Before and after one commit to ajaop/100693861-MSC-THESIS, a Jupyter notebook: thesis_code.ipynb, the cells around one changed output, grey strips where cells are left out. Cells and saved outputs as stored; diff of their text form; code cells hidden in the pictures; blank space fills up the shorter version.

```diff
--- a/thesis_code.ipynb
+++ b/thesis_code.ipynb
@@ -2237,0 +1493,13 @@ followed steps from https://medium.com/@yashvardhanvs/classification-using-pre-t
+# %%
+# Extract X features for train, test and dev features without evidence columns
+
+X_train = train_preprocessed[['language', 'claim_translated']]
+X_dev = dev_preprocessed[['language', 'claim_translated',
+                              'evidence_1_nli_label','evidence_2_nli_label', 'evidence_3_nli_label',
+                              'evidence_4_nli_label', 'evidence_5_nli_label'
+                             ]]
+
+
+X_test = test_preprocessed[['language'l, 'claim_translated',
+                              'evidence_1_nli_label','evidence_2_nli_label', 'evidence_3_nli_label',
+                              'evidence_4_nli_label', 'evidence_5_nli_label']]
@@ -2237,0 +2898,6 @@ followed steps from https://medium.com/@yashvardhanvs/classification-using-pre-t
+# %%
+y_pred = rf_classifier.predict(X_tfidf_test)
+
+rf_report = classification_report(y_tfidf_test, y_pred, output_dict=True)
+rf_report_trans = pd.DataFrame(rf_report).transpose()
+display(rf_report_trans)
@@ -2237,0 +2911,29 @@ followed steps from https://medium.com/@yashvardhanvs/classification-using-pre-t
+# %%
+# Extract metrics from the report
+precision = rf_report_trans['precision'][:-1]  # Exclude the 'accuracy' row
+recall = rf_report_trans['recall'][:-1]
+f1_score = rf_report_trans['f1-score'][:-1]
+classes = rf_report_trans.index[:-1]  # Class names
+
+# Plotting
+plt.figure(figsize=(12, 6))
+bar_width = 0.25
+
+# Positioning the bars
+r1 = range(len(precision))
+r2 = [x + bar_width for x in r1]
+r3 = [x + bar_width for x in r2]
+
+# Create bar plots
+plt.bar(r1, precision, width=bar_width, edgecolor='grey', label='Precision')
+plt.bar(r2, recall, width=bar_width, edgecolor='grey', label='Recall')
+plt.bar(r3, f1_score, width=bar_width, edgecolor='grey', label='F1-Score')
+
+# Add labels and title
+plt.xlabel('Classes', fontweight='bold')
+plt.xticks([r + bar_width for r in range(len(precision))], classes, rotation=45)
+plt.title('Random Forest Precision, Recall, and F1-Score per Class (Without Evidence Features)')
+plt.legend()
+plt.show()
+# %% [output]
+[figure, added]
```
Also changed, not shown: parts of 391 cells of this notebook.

########

**DIRECTIONS:** Without changing a single character, write out all of the entries.

**EXERCISE SOLUTION:**
Before and after one commit to ajaop/100693861-MSC-THESIS, a Jupyter notebook: thesis_code.ipynb, the cells around one changed output, grey strips where cells are left out. Cells and saved outputs as stored; diff of their text form; code cells hidden in the pictures; blank space fills up the shorter version.

```diff
--- a/thesis_code.ipynb
+++ b/thesis_code.ipynb
@@ -2237,0 +1493,13 @@ followed steps from https://medium.com/@yashvardhanvs/classification-using-pre-t
+# %%
+# Extract X features for train, test and dev features without evidence columns
+
+X_train = train_preprocessed[['language', 'claim_translated']]
+X_dev = dev_preprocessed[['language', 'claim_translated',
+                              'evidence_1_nli_label','evidence_2_nli_label', 'evidence_3_nli_label',
+                              'evidence_4_nli_label', 'evidence_5_nli_label'
+                             ]]
+
+
+X_test = test_preprocessed[['language'l, 'claim_translated',
+                              'evidence_1_nli_label','evidence_2_nli_label', 'evidence_3_nli_label',
+                              'evidence_4_nli_label', 'evidence_5_nli_label']]
@@ -2237,0 +2898,6 @@ followed steps from https://medium.com/@yashvardhanvs/classification-using-pre-t
+# %%
+y_pred = rf_classifier.predict(X_tfidf_test)
+
+rf_report = classification_report(y_tfidf_test, y_pred, output_dict=True)
+rf_report_trans = pd.DataFrame(rf_report).transpose()
+display(rf_report_trans)
@@ -2237,0 +2911,29 @@ followed steps from https://medium.com/@yashvardhanvs/classification-using-pre-t
+# %%
+# Extract metrics from the report
+precision = rf_report_trans['precision'][:-1]  # Exclude the 'accuracy' row
+recall = rf_report_trans['recall'][:-1]
+f1_score = rf_report_trans['f1-score'][:-1]
+classes = rf_report_trans.index[:-1]  # Class names
+
+# Plotting
+plt.figure(figsize=(12, 6))
+bar_width = 0.25
+
+# Positioning the bars
+r1 = range(len(precision))
+r2 = [x + bar_width for x in r1]
+r3 = [x + bar_width for x in r2]
+
+# Create bar plots
+plt.bar(r1, precision, width=bar_width, edgecolor='grey', label='Precision')
+plt.bar(r2, recall, width=bar_width, edgecolor='grey', label='Recall')
+plt.bar(r3, f1_score, width=bar_width, edgecolor='grey', label='F1-Score')
+
+# Add labels and title
+plt.xlabel('Classes', fontweight='bold')
+plt.xticks([r + bar_width for r in range(len(precision))], classes, rotation=45)
+plt.title('Random Forest Precision, Recall, and F1-Score per Class (Without Evidence Features)')
+plt.legend()
+plt.show()
+# %% [output]
+[figure, added]
```
Also changed, not shown: parts of 391 cells of this notebook.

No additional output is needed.